“An important part of combatting any bullying is building a supportive community around yourself,” she says. “Being active puts you in touch with your body and lets you really think about what’s important to you. It’s a much different experience than sitting in front of a computer screen.”
For more info, visit VictoriaY.com.
On the mainland, Vancouver-based band Childsplay are already leading the charge for February's upcoming Pink Shirt Day – also known as "Anti-Bullying Day". http://www.bclocalnews.com/news/174683121.html
Remember Occupy Victoria?
The occupation is back. On Sat., Oct. 20, assertive citizens will occupy the front steps of the legislature from noon to 3pm to gather for the second-annual Freedom and Solutions Rally. Liberty-minded speakers from across the country are rumoured to share viable solutions for Canadians “to tackle government abuse and our predatory financial system.”
“We are all in this together,” says occupier Josh Steffler. “This is a chance to celebrate the similarities we share rather than the differences that divide us.”
For the rally minded, check out Occupy Victoria’s website WeAreChangeVictoria.org. Then, keep up the spirit by joining the mass sit-in against the Enbridge pipeline at the legislature Mon., Oct. 22, 11am.
Passing the bar
Thrilling news for the bar crowd this week, that the Best Bartender of the Pacific Northwest will remain Veneto’s Josh Boudreau.
Boudreau successfully cinched the Art of the Cocktail title for a second year in a row, with his tribute drink “John Coffee.” Sauce’s Ryan Malcolm pulled second, up from third last year, while Tia Stonier from The Mix in Whistler scored third. This year’s theme was “The Whole Beast,” which saw contestants create meaty cocktails using ingredients from duck fat and bacon, to pig’s blood and chicken bones.
A country-wide food fight— By Colin Cayer
After three days of The Great Canadian Food Fight from Oct. 11 to 13, a community push of food donations shows the final tally, with Victoria notching out third-place (99,067 lbs), coming in just higher than Nova Scotia at 98,635 lbs. Second-best goes to the Waterloo Region (135,014 lbs), with Regina winning the champion donation at a whopping 218,930 lbs.
“They win every year!” says a teasing Chris Riddell, executive director of the Mustard Seed food bank. “They must be emptying their grain silos!”
For Victoria’s Mustard Seed, those donations amount to 76,218 lbs of actual food and $57,124 cash — converted to 22,849 lbs — and not a moment too soon.
With a 20 per cent decrease in donations since 2010, tough decisions had to be made this year at the food bank. “We’ve cut 25 per cent of everyone’s hours: 40 to 30 hours per week. It’s heartbreaking. People need their full paycheque,” says Riddell.
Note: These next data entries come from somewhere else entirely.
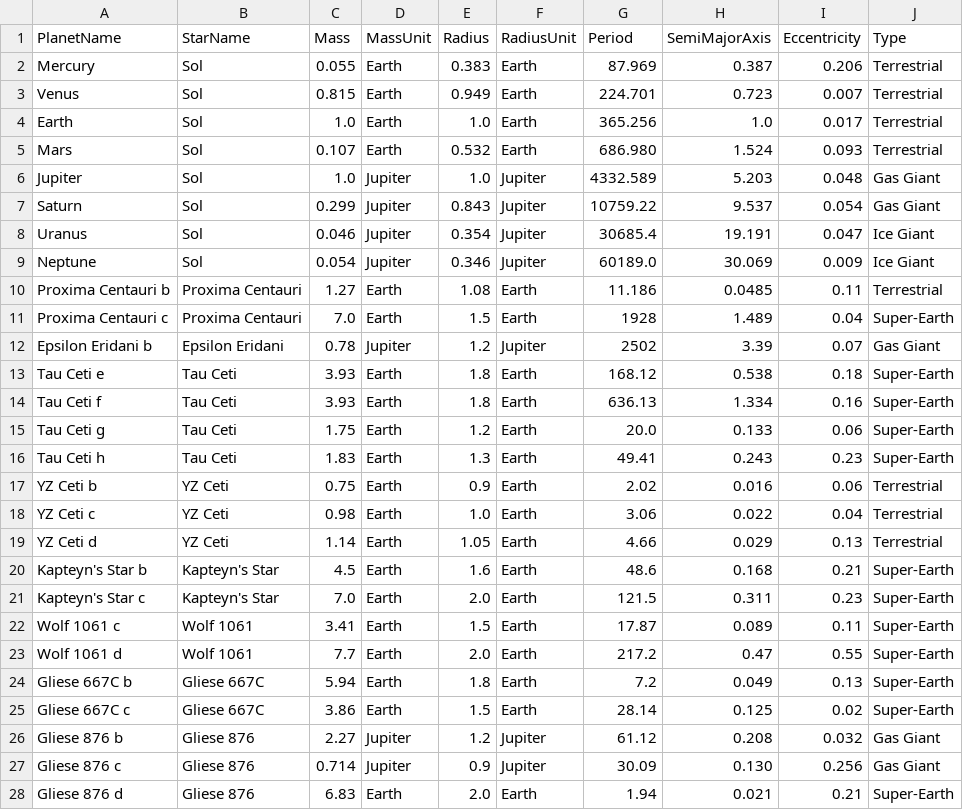
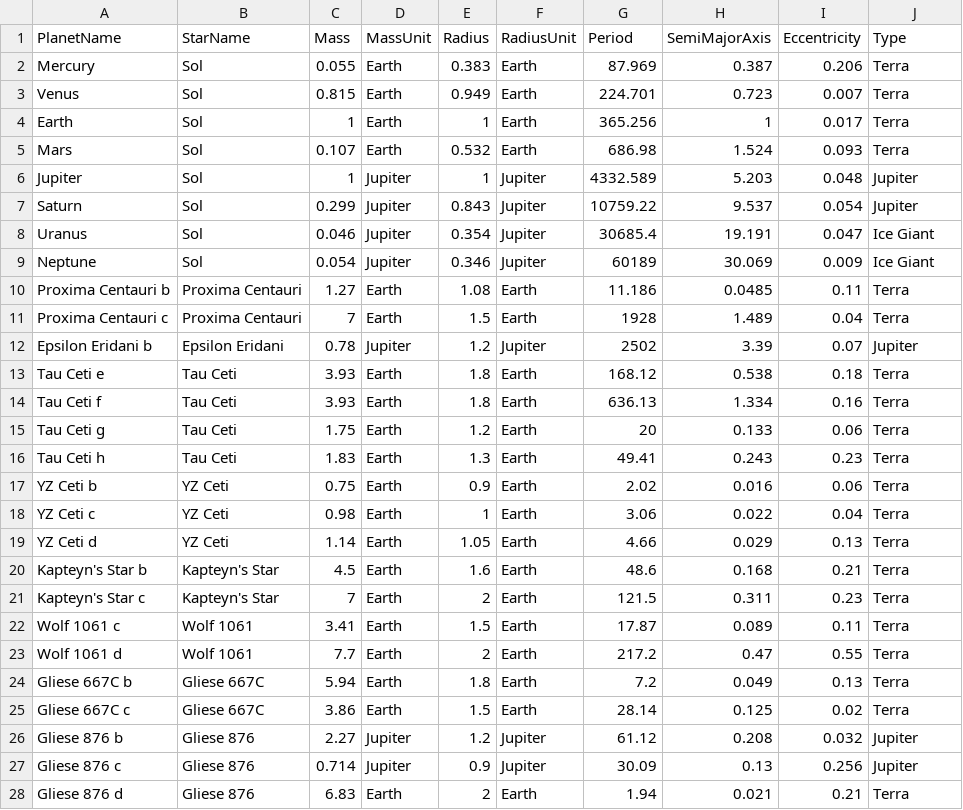
Before and after one commit to davisanderson11/milky-way, a CSV file: stellar_data/planets.csv, drawn as a sheet; only a part is shown; the diff covers the shown part only.

```diff
--- a/stellar_data/planets.csv
+++ b/stellar_data/planets.csv
@@ -1,28 +1,28 @@
 PlanetName,StarName,Mass,MassUnit,Radius,RadiusUnit,Period,SemiMajorAxis,Eccentricity,Type
-Mercury,Sol,0.055,Earth,0.383,Earth,87.969,0.387,0.206,Terrestrial
-Venus,Sol,0.815,Earth,0.949,Earth,224.701,0.723,0.007,Terrestrial
-Earth,Sol,1.0,Earth,1.0,Earth,365.256,1.0,0.017,Terrestrial
-Mars,Sol,0.107,Earth,0.532,Earth,686.980,1.524,0.093,Terrestrial
-Jupiter,Sol,1.0,Jupiter,1.0,Jupiter,4332.589,5.203,0.048,Gas Giant
-Saturn,Sol,0.299,Jupiter,0.843,Jupiter,10759.22,9.537,0.054,Gas Giant
+Mercury,Sol,0.055,Earth,0.383,Earth,87.969,0.387,0.206,Terra
+Venus,Sol,0.815,Earth,0.949,Earth,224.701,0.723,0.007,Terra
+Earth,Sol,1,Earth,1,Earth,365.256,1,0.017,Terra
+Mars,Sol,0.107,Earth,0.532,Earth,686.98,1.524,0.093,Terra
+Jupiter,Sol,1,Jupiter,1,Jupiter,4332.589,5.203,0.048,Jupiter
+Saturn,Sol,0.299,Jupiter,0.843,Jupiter,10759.22,9.537,0.054,Jupiter
 Uranus,Sol,0.046,Jupiter,0.354,Jupiter,30685.4,19.191,0.047,Ice Giant
-Neptune,Sol,0.054,Jupiter,0.346,Jupiter,60189.0,30.069,0.009,Ice Giant
-Proxima Centauri b,Proxima Centauri,1.27,Earth,1.08,Earth,11.186,0.0485,0.11,Terrestrial
-Proxima Centauri c,Proxima Centauri,7.0,Earth,1.5,Earth,1928,1.489,0.04,Super-Earth
-Epsilon Eridani b,Epsilon Eridani,0.78,Jupiter,1.2,Jupiter,2502,3.39,0.07,Gas Giant
-Tau Ceti e,Tau Ceti,3.93,Earth,1.8,Earth,168.12,0.538,0.18,Super-Earth
-Tau Ceti f,Tau Ceti,3.93,Earth,1.8,Earth,636.13,1.334,0.16,Super-Earth
-Tau Ceti g,Tau Ceti,1.75,Earth,1.2,Earth,20.0,0.133,0.06,Super-Earth
-Tau Ceti h,Tau Ceti,1.83,Earth,1.3,Earth,49.41,0.243,0.23,Super-Earth
-YZ Ceti b,YZ Ceti,0.75,Earth,0.9,Earth,2.02,0.016,0.06,Terrestrial
-YZ Ceti c,YZ Ceti,0.98,Earth,1.0,Earth,3.06,0.022,0.04,Terrestrial
-YZ Ceti d,YZ Ceti,1.14,Earth,1.05,Earth,4.66,0.029,0.13,Terrestrial
-Kapteyn's Star b,Kapteyn's Star,4.5,Earth,1.6,Earth,48.6,0.168,0.21,Super-Earth
-Kapteyn's Star c,Kapteyn's Star,7.0,Earth,2.0,Earth,121.5,0.311,0.23,Super-Earth
-Wolf 1061 c,Wolf 1061,3.41,Earth,1.5,Earth,17.87,0.089,0.11,Super-Earth
-Wolf 1061 d,Wolf 1061,7.7,Earth,2.0,Earth,217.2,0.47,0.55,Super-Earth
-Gliese 667C b,Gliese 667C,5.94,Earth,1.8,Earth,7.2,0.049,0.13,Super-Earth
-Gliese 667C c,Gliese 667C,3.86,Earth,1.5,Earth,28.14,0.125,0.02,Super-Earth
-Gliese 876 b,Gliese 876,2.27,Jupiter,1.2,Jupiter,61.12,0.208,0.032,Gas Giant
-Gliese 876 c,Gliese 876,0.714,Jupiter,0.9,Jupiter,30.09,0.130,0.256,Gas Giant
-Gliese 876 d,Gliese 876,6.83,Earth,2.0,Earth,1.94,0.021,0.21,Super-Earth
+Neptune,Sol,0.054,Jupiter,0.346,Jupiter,60189,30.069,0.009,Ice Giant
+Proxima Centauri b,Proxima Centauri,1.27,Earth,1.08,Earth,11.186,0.0485,0.11,Terra
+Proxima Centauri c,Proxima Centauri,7,Earth,1.5,Earth,1928,1.489,0.04,Terra
+Epsilon Eridani b,Epsilon Eridani,0.78,Jupiter,1.2,Jupiter,2502,3.39,0.07,Jupiter
+Tau Ceti e,Tau Ceti,3.93,Earth,1.8,Earth,168.12,0.538,0.18,Terra
+Tau Ceti f,Tau Ceti,3.93,Earth,1.8,Earth,636.13,1.334,0.16,Terra
+Tau Ceti g,Tau Ceti,1.75,Earth,1.2,Earth,20,0.133,0.06,Terra
+Tau Ceti h,Tau Ceti,1.83,Earth,1.3,Earth,49.41,0.243,0.23,Terra
+YZ Ceti b,YZ Ceti,0.75,Earth,0.9,Earth,2.02,0.016,0.06,Terra
+YZ Ceti c,YZ Ceti,0.98,Earth,1,Earth,3.06,0.022,0.04,Terra
+YZ Ceti d,YZ Ceti,1.14,Earth,1.05,Earth,4.66,0.029,0.13,Terra
+Kapteyn's Star b,Kapteyn's Star,4.5,Earth,1.6,Earth,48.6,0.168,0.21,Terra
+Kapteyn's Star c,Kapteyn's Star,7,Earth,2,Earth,121.5,0.311,0.23,Terra
+Wolf 1061 c,Wolf 1061,3.41,Earth,1.5,Earth,17.87,0.089,0.11,Terra
+Wolf 1061 d,Wolf 1061,7.7,Earth,2,Earth,217.2,0.47,0.55,Terra
+Gliese 667C b,Gliese 667C,5.94,Earth,1.8,Earth,7.2,0.049,0.13,Terra
+Gliese 667C c,Gliese 667C,3.86,Earth,1.5,Earth,28.14,0.125,0.02,Terra
+Gliese 876 b,Gliese 876,2.27,Jupiter,1.2,Jupiter,61.12,0.208,0.032,Jupiter
+Gliese 876 c,Gliese 876,0.714,Jupiter,0.9,Jupiter,30.09,0.13,0.256,Jupiter
+Gliese 876 d,Gliese 876,6.83,Earth,2,Earth,1.94,0.021,0.21,Terra
```
Also changed, not shown: 48 edited cells elsewhere in this file, 4 other files.
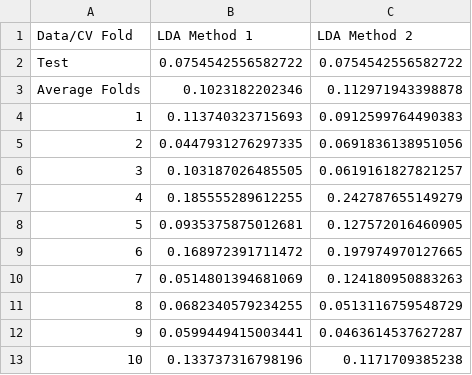
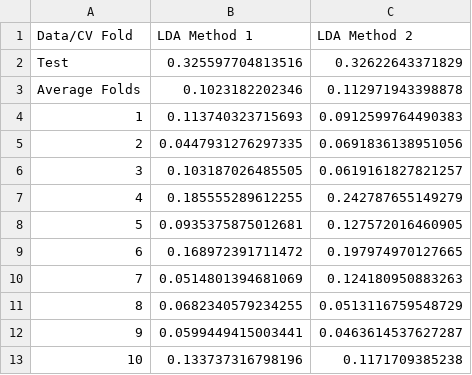
Before and after one commit to catherinewang1/Stat154-Project2, a CSV file: CVresults/CVlda.csv, drawn as a sheet.

```diff
--- a/CVresults/CVlda.csv
+++ b/CVresults/CVlda.csv
@@ -1,3 +1,3 @@
 "Data/CV Fold","LDA Method 1","LDA Method 2"
-"Test",0.0754542556582722,0.0754542556582722
+"Test",0.325597704813516,0.32622643371829
 "Average Folds",0.1023182202346,0.112971943398878
```
Also changed, not shown: CVresults/CVLogistic.csv, CVresults/CVqda.csv, 2 other files.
Forty volunteers run Mustard Seed’s programs every day, with 100 volunteers dedicating their time over Christmas. Approximately 7,000 Victorians access the services, which have expanded since 1975 to include haircuts, food-safe and First Aid certification, addiction services and educational seminars. Both families with dual incomes and more vulnerable populations wait in line. “Lining up at The Mustard Seed is humility at its best,” says Riddell. “We get to know every person who comes through so they feel a sense of dignity and community.”
Don’t miss another chance to help with The Spirit of Giving fundraiser Dec. 1 to 24 at the Bay Centre. Learn more at MustardSeed.ca. M